Patients and methods: A total of 16,554 participants were included in this study. MetS was defined using the National Cholesterol Education Program Adult Treatment Panel III guidelines, and CKD was defined as an estimated glomerular filtration rate <60 mL/min/1.73 m2 or a dipstick proteinuria result of ≥1+. The hearing thresholds were measured at 0.5, 1, 2, 3, 4, and 6 kHz. Low-frequency (Freq) was defined as pure-tone averages at 0.5 and 1 kHz, while Mid-Freq and High-Freq were defined as the average thresholds at mid-frequency (2 and 3 kHz) and high frequency (4 and 6 kHz), respectively.

Results: In men, the hearing thresholds were 15.1 ± 14.5 dB, 22.2 ± 21.3 dB, and 37.3 ± 26.5 dB for Low-, Mid-, and High-Freq, respectively. In women, the hearing thresholds were 14.9 ± 15.3 dB, 16.6 ± 18.0 dB, and 26.1 ± 21.5 dB for Low-, Mid-, and High-Freq, respectively. The hearing thresholds for men were significantly higher than the hearing thresholds for women in all 3 threshold categories. Male and female subjects with MetS or CKD had higher hearing thresholds than the subjects that did not have these disorders. In the multivariate analysis, MetS was associated with increased hearing thresholds in women, and CKD was associated with increased hearing thresholds in men and women.

Conclusion: MetS is associated with hearing thresholds in women, and CKD is associated with hearing thresholds in men and women. Therefore, patients with MetS or CKD should be closely monitored for hearing impairment.

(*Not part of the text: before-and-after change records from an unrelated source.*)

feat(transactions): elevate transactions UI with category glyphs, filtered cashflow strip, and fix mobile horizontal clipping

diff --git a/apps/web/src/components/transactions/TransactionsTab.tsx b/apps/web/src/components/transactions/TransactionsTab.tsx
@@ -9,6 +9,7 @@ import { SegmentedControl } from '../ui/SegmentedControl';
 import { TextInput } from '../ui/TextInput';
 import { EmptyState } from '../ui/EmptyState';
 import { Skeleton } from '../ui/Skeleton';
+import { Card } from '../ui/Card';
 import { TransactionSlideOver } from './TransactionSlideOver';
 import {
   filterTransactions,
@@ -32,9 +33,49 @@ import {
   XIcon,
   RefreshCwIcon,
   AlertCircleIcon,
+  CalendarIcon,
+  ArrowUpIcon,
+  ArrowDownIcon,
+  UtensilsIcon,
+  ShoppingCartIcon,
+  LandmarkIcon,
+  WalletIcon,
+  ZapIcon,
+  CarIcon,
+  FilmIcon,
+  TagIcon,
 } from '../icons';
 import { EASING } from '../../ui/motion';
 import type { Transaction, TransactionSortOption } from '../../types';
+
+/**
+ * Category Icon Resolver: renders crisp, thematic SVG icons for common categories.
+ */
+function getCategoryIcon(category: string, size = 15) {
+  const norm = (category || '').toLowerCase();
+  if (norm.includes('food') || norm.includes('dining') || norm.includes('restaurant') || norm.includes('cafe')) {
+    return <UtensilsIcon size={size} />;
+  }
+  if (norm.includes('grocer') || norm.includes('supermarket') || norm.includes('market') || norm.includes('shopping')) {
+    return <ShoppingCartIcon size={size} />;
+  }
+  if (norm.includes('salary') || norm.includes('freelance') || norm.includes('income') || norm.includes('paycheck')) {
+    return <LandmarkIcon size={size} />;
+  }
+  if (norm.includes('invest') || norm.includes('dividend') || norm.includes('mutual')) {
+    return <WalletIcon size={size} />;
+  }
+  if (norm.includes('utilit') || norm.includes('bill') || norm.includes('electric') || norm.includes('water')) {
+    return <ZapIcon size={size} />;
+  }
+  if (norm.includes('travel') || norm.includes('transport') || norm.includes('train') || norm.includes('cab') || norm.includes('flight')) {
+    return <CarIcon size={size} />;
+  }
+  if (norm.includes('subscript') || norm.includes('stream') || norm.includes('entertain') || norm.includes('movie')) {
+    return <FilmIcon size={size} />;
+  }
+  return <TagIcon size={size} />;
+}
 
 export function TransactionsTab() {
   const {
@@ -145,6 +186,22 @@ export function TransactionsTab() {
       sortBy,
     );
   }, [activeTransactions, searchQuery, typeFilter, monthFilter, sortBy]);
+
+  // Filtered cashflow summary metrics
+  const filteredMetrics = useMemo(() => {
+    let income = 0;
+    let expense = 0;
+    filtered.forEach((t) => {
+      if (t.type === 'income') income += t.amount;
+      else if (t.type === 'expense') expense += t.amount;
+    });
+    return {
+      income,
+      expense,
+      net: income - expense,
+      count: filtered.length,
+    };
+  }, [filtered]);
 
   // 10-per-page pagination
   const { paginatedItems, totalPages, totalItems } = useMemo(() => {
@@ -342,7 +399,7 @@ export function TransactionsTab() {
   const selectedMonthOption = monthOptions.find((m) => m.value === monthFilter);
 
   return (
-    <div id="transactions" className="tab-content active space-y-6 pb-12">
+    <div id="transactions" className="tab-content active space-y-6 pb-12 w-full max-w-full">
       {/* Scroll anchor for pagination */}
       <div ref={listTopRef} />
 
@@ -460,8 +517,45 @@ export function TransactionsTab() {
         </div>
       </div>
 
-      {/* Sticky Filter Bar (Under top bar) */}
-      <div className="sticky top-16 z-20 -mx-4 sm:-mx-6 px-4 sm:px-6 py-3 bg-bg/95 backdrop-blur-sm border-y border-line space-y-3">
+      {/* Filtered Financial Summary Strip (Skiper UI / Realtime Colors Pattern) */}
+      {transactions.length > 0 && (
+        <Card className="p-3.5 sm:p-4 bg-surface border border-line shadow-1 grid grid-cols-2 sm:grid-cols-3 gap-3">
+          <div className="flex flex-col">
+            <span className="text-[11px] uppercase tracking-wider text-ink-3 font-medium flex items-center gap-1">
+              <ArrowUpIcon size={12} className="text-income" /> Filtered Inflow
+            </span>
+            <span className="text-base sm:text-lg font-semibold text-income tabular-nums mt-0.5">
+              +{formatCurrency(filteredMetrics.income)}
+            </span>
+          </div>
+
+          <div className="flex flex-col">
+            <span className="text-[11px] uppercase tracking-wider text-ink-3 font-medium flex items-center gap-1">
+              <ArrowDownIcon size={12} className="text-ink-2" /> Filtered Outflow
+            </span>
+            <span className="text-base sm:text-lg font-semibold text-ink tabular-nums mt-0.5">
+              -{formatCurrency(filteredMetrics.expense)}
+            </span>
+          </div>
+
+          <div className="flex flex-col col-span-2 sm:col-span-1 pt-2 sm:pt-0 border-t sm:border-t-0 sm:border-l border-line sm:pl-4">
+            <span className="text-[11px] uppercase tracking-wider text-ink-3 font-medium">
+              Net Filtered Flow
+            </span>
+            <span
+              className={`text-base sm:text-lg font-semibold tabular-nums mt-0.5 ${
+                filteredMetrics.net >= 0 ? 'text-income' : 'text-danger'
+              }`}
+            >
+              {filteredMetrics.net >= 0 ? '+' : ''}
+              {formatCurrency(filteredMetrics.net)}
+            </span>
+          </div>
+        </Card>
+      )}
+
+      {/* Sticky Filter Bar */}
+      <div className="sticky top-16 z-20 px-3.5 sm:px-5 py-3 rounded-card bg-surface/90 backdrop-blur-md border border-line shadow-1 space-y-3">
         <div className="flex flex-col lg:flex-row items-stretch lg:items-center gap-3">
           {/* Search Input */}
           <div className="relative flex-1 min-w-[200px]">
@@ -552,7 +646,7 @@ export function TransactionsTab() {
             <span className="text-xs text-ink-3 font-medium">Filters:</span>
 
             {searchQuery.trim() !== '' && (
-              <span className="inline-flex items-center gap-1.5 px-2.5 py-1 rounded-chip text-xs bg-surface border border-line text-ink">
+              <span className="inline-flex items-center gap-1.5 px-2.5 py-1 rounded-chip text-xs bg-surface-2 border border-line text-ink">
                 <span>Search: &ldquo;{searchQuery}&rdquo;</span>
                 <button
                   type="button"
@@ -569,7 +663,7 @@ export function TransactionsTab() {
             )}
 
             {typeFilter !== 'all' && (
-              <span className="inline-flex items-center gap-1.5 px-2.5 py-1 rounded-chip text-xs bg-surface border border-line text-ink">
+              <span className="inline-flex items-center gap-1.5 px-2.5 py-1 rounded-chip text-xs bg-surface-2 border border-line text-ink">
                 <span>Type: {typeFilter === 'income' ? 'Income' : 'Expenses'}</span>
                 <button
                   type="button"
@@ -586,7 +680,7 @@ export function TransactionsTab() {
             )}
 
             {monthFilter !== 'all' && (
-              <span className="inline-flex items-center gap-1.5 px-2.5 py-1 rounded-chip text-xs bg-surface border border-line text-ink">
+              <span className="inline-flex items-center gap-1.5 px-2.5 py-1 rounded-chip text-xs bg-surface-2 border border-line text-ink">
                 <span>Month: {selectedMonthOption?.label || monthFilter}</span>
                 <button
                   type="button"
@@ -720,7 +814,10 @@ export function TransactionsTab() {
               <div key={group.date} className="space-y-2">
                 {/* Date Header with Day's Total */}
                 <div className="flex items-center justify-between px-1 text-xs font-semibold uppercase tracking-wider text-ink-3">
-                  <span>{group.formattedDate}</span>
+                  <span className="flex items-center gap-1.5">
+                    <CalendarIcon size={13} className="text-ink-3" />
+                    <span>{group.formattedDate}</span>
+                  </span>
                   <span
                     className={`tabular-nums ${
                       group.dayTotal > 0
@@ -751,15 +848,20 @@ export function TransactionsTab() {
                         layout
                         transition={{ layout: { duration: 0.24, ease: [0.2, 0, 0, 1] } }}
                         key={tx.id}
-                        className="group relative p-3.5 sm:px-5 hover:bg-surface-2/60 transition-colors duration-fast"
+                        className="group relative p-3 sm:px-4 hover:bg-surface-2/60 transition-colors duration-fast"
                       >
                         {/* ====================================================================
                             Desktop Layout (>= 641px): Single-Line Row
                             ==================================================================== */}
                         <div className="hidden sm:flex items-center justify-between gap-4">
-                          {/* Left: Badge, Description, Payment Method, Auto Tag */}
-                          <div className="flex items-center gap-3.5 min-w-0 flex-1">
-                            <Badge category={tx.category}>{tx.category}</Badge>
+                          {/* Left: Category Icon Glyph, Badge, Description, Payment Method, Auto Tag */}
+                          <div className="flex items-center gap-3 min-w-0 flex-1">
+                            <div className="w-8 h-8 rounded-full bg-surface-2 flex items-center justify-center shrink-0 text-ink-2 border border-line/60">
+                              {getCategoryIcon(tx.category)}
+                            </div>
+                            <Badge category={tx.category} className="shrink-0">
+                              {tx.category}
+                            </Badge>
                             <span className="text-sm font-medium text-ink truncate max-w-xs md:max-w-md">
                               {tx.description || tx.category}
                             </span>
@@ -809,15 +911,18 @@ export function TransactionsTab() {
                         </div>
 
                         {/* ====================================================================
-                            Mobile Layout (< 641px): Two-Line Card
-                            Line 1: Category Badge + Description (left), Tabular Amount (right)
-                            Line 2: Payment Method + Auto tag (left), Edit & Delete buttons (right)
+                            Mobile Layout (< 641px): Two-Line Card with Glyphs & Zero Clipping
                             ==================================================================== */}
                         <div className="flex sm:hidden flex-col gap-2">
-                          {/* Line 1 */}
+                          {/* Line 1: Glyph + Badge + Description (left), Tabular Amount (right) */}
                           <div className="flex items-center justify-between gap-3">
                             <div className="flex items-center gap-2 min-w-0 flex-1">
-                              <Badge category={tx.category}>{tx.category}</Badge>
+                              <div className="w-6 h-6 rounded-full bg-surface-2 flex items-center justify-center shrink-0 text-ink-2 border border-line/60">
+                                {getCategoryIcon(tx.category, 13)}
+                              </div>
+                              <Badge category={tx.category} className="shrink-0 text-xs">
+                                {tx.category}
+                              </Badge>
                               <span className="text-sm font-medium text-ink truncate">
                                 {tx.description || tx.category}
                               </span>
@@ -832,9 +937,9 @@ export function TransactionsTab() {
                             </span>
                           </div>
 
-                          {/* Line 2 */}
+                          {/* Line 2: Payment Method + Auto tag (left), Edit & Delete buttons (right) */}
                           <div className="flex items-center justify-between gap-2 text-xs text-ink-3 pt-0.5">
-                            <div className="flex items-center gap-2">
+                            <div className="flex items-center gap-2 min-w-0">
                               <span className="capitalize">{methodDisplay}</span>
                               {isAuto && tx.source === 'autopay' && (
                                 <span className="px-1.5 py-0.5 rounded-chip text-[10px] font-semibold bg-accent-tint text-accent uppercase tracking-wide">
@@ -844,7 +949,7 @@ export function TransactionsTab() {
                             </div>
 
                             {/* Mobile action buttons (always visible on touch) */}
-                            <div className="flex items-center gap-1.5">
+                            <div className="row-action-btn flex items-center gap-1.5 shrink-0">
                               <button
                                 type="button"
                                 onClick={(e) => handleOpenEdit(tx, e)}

No MeSH data available.


Related in: MedlinePlus